Check each line of the entries below for the word "platform", and copy out the ones that have it.

[Itemized modification records]
***
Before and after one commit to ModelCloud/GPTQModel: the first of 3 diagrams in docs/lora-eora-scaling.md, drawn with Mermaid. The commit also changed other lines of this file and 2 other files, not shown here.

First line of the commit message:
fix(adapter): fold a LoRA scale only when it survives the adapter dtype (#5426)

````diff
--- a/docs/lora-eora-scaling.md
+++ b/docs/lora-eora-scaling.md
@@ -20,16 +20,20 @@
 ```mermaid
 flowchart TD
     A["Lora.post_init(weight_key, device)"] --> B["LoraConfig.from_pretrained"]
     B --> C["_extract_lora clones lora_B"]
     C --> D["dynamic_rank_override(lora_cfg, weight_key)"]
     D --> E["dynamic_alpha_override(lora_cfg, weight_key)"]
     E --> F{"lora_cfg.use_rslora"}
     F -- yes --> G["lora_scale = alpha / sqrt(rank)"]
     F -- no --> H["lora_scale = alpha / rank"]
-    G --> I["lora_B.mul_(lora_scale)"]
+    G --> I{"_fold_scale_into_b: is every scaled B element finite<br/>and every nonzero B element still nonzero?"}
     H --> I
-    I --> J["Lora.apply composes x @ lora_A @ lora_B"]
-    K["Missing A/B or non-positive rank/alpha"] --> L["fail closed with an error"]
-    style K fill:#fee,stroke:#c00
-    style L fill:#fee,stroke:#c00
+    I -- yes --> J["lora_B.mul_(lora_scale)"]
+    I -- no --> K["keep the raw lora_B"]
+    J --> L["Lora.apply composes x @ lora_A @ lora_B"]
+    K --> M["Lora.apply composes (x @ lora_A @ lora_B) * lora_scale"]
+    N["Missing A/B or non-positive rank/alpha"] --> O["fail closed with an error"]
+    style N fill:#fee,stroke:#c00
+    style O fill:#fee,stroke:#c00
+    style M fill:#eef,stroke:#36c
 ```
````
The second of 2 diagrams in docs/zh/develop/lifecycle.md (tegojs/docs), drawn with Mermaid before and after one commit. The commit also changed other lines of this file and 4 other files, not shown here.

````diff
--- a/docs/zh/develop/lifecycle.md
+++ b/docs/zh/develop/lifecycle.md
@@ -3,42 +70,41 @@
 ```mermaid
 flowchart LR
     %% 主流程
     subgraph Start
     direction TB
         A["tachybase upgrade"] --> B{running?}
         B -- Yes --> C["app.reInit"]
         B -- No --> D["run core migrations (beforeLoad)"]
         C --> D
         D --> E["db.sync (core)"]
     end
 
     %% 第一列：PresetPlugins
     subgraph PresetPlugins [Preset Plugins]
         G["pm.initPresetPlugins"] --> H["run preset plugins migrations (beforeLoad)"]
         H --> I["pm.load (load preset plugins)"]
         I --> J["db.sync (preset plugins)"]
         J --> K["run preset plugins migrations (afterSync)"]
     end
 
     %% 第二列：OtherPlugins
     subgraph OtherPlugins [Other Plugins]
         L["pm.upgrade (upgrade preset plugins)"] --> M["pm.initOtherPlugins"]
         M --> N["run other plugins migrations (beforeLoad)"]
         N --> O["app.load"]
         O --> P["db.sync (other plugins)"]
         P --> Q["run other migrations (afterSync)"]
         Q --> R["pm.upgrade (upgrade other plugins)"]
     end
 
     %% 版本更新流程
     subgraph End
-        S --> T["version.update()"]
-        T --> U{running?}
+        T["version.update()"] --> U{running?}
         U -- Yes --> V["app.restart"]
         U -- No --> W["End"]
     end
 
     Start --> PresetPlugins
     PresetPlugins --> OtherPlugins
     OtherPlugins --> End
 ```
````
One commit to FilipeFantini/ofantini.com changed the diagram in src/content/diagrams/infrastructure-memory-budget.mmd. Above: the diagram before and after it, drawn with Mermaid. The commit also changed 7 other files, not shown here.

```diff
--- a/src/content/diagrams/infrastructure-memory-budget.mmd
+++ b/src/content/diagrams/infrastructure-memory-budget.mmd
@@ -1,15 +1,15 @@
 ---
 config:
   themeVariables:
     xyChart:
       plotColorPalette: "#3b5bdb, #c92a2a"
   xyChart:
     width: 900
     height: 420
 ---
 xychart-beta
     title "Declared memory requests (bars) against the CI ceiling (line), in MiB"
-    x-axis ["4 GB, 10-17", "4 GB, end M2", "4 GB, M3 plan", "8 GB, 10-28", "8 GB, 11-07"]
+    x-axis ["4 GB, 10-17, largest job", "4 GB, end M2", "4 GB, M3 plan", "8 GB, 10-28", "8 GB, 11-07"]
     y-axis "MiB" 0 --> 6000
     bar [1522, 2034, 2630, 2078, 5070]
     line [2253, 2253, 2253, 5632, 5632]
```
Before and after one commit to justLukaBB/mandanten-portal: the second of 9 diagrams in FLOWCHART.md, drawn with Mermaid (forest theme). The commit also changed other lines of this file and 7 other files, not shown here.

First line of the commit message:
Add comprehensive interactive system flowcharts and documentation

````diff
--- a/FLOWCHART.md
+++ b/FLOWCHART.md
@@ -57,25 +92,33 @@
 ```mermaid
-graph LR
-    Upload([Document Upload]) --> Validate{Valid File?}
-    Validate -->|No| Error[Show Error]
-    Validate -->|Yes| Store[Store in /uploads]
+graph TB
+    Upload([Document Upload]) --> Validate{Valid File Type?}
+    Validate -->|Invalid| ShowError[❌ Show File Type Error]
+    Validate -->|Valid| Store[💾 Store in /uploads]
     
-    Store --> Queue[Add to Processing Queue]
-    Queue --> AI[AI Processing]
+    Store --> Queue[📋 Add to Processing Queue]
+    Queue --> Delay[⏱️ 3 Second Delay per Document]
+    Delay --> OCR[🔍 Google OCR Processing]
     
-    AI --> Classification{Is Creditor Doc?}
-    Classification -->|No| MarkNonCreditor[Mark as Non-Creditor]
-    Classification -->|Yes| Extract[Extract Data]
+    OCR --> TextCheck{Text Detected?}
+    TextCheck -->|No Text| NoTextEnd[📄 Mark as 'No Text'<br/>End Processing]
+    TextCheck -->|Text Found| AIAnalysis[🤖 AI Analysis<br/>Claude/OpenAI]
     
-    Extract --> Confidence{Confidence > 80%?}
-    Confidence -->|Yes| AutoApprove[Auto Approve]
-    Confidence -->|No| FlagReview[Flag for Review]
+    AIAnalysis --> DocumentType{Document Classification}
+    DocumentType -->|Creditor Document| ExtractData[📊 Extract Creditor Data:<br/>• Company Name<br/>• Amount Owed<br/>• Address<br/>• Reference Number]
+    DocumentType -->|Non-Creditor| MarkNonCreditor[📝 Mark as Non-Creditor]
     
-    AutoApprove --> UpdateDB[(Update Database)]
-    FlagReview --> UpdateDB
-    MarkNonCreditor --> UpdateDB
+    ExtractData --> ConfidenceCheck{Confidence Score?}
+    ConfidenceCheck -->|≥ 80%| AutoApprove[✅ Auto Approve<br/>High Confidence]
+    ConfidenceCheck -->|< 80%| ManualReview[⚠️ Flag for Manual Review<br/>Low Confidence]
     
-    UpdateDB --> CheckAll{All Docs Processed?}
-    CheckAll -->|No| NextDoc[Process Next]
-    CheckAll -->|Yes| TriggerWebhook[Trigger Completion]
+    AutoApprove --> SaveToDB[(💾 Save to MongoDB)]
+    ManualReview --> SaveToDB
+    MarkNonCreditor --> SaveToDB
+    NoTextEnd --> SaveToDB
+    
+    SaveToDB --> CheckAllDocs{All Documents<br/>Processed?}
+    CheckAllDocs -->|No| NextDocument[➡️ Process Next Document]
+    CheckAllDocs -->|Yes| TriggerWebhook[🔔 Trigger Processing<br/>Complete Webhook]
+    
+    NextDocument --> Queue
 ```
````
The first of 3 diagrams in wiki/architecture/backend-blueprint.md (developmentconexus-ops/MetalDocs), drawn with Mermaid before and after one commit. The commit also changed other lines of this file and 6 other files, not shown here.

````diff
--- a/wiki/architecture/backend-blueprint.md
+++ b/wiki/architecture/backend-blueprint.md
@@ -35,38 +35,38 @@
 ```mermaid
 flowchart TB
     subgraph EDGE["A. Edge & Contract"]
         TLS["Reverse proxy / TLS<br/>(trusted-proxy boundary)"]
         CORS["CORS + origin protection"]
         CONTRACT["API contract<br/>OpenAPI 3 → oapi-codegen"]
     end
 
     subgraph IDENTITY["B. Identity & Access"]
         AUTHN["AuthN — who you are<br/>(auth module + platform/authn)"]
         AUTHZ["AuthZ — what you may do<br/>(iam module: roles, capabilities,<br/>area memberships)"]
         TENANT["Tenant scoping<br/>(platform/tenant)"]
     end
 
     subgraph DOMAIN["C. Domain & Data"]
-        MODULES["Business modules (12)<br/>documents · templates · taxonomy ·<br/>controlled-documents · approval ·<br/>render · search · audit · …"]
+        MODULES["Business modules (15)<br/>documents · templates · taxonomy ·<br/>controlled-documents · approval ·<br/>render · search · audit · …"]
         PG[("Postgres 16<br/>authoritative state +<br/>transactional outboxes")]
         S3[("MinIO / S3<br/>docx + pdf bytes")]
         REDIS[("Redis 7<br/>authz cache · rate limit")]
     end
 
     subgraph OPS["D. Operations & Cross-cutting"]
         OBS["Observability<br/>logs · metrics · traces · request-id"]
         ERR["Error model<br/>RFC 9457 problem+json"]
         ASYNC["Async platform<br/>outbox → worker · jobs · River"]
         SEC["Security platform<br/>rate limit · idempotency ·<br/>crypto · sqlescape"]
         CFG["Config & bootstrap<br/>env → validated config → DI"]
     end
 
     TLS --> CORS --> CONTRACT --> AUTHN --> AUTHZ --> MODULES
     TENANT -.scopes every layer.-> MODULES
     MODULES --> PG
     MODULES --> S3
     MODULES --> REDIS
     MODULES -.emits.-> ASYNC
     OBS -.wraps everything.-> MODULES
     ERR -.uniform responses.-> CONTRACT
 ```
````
***
**Output for this exercise**
         AUTHN["AuthN — who you are<br/>(auth module + platform/authn)"]
         TENANT["Tenant scoping<br/>(platform/tenant)"]
         ASYNC["Async platform<br/>outbox → worker · jobs · River"]
         SEC["Security platform<br/>rate limit · idempotency ·<br/>crypto · sqlescape"]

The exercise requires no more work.